[Records excerpted from a collection]

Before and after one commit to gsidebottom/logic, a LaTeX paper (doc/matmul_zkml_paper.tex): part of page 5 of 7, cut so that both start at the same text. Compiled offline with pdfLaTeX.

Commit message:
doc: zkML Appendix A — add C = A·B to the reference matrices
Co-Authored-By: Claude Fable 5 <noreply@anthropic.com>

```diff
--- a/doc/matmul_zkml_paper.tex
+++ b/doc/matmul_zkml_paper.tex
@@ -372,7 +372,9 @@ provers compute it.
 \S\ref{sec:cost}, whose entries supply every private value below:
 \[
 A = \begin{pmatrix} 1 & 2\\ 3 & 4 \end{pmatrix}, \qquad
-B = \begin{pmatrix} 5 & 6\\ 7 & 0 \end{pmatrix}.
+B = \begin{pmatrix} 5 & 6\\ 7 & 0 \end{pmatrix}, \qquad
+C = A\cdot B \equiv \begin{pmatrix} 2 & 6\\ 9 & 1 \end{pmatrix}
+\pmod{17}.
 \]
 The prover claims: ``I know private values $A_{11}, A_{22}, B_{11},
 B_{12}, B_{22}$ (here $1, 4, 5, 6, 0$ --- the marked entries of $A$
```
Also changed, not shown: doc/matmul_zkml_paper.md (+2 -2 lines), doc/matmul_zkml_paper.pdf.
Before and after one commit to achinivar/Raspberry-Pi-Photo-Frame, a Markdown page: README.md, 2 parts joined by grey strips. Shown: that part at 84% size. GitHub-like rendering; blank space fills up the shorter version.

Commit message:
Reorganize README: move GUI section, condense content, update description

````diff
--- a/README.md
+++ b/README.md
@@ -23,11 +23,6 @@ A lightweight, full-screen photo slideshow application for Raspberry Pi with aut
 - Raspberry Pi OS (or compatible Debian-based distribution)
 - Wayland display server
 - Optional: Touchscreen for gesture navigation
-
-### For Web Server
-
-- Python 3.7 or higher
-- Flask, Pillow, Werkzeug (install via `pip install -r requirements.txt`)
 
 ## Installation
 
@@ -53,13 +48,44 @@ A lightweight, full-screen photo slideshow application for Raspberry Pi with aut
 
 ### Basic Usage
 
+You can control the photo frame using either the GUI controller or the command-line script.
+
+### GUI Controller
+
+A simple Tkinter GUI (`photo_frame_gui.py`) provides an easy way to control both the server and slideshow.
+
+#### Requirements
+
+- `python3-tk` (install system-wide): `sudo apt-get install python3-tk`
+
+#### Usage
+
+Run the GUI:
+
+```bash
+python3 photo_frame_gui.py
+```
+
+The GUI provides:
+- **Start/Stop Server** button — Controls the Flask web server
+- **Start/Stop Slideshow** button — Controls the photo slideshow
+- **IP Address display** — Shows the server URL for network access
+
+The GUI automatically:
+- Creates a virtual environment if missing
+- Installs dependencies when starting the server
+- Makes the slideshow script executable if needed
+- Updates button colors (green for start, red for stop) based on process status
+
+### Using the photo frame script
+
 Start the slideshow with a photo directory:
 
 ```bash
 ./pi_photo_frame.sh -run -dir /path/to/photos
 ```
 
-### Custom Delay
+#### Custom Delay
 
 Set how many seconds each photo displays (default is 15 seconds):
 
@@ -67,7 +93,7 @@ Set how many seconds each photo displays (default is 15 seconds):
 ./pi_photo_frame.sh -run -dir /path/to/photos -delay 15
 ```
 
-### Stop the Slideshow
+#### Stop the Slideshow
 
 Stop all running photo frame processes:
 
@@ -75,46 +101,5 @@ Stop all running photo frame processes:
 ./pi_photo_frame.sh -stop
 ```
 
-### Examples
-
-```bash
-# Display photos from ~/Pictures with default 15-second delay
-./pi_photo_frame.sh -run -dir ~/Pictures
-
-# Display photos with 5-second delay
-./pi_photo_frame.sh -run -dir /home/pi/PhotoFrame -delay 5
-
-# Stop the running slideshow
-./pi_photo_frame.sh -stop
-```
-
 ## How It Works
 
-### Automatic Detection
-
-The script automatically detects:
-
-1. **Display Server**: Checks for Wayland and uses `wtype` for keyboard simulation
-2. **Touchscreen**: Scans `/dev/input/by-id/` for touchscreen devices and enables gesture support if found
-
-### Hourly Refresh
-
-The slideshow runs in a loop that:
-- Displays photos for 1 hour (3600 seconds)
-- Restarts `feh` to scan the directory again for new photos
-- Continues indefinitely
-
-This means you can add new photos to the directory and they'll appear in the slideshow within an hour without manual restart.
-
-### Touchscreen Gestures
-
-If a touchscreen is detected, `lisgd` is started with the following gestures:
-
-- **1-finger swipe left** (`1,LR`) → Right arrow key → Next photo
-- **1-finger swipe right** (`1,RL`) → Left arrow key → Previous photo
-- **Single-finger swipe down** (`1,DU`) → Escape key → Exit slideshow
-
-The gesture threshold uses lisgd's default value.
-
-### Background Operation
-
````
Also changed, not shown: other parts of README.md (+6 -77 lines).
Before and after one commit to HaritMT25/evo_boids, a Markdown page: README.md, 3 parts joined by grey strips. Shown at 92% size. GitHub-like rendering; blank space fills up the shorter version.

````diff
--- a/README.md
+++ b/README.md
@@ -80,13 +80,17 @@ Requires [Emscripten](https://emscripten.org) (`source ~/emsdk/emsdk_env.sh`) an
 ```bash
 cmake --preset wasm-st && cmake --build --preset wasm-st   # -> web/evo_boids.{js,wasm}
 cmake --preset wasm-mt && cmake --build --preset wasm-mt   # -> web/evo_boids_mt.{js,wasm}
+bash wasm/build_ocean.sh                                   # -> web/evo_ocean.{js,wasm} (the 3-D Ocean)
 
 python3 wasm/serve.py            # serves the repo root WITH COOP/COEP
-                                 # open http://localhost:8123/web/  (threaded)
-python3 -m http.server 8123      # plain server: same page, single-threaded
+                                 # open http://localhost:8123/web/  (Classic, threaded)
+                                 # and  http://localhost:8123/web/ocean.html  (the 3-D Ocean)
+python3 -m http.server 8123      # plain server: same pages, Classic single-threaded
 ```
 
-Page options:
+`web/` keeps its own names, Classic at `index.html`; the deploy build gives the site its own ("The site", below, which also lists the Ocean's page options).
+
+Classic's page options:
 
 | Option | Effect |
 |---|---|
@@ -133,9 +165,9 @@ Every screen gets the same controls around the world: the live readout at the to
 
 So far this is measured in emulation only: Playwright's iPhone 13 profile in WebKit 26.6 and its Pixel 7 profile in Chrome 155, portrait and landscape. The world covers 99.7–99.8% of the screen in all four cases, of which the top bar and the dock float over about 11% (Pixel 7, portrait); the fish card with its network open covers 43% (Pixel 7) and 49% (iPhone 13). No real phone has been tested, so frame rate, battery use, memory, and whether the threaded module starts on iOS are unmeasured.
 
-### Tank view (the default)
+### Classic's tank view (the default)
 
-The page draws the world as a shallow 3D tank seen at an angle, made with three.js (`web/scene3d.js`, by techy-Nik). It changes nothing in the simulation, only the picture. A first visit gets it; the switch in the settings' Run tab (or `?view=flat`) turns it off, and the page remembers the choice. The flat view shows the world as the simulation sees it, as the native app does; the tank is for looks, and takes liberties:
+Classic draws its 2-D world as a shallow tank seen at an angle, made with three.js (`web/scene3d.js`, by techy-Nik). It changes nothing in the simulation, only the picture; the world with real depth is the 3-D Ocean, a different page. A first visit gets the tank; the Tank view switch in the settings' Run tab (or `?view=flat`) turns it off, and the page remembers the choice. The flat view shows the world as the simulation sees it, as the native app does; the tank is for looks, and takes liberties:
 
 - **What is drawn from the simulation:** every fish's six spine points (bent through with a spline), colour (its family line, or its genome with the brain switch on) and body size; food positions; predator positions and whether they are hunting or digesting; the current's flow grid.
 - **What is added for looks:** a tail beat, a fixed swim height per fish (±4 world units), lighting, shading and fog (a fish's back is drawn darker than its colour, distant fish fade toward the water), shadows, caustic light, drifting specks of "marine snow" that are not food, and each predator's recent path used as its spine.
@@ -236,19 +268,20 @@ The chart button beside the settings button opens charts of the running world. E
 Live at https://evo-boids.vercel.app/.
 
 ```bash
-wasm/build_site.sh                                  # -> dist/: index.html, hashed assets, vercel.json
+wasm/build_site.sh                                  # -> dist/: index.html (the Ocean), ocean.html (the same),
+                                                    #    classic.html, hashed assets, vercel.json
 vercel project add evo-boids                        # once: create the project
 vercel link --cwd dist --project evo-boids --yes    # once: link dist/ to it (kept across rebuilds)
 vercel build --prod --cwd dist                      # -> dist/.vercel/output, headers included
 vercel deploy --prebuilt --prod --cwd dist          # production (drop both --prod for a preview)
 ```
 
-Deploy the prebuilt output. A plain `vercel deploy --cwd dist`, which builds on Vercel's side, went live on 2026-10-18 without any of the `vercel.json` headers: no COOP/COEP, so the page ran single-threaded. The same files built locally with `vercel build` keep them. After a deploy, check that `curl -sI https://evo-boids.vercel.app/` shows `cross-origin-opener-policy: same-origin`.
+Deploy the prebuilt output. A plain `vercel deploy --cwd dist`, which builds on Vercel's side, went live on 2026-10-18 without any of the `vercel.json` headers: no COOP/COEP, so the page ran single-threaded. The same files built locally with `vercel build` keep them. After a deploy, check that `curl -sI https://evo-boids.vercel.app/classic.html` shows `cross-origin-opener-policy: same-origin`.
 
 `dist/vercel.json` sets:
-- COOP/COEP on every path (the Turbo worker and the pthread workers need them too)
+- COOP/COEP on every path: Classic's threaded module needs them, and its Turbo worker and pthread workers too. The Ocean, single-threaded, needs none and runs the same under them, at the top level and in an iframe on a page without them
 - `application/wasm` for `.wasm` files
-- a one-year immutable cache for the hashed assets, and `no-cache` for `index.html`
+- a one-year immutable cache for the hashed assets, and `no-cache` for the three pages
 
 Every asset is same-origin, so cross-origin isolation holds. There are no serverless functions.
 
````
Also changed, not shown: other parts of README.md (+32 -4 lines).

**What to do**
What lines of the data contain the string "pmatrix"? List them.

**Worked solution**
 A = \begin{pmatrix} 1 & 2\\ 3 & 4 \end{pmatrix}, \qquad
-B = \begin{pmatrix} 5 & 6\\ 7 & 0 \end{pmatrix}.
+B = \begin{pmatrix} 5 & 6\\ 7 & 0 \end{pmatrix}, \qquad
+C = A\cdot B \equiv \begin{pmatrix} 2 & 6\\ 9 & 1 \end{pmatrix}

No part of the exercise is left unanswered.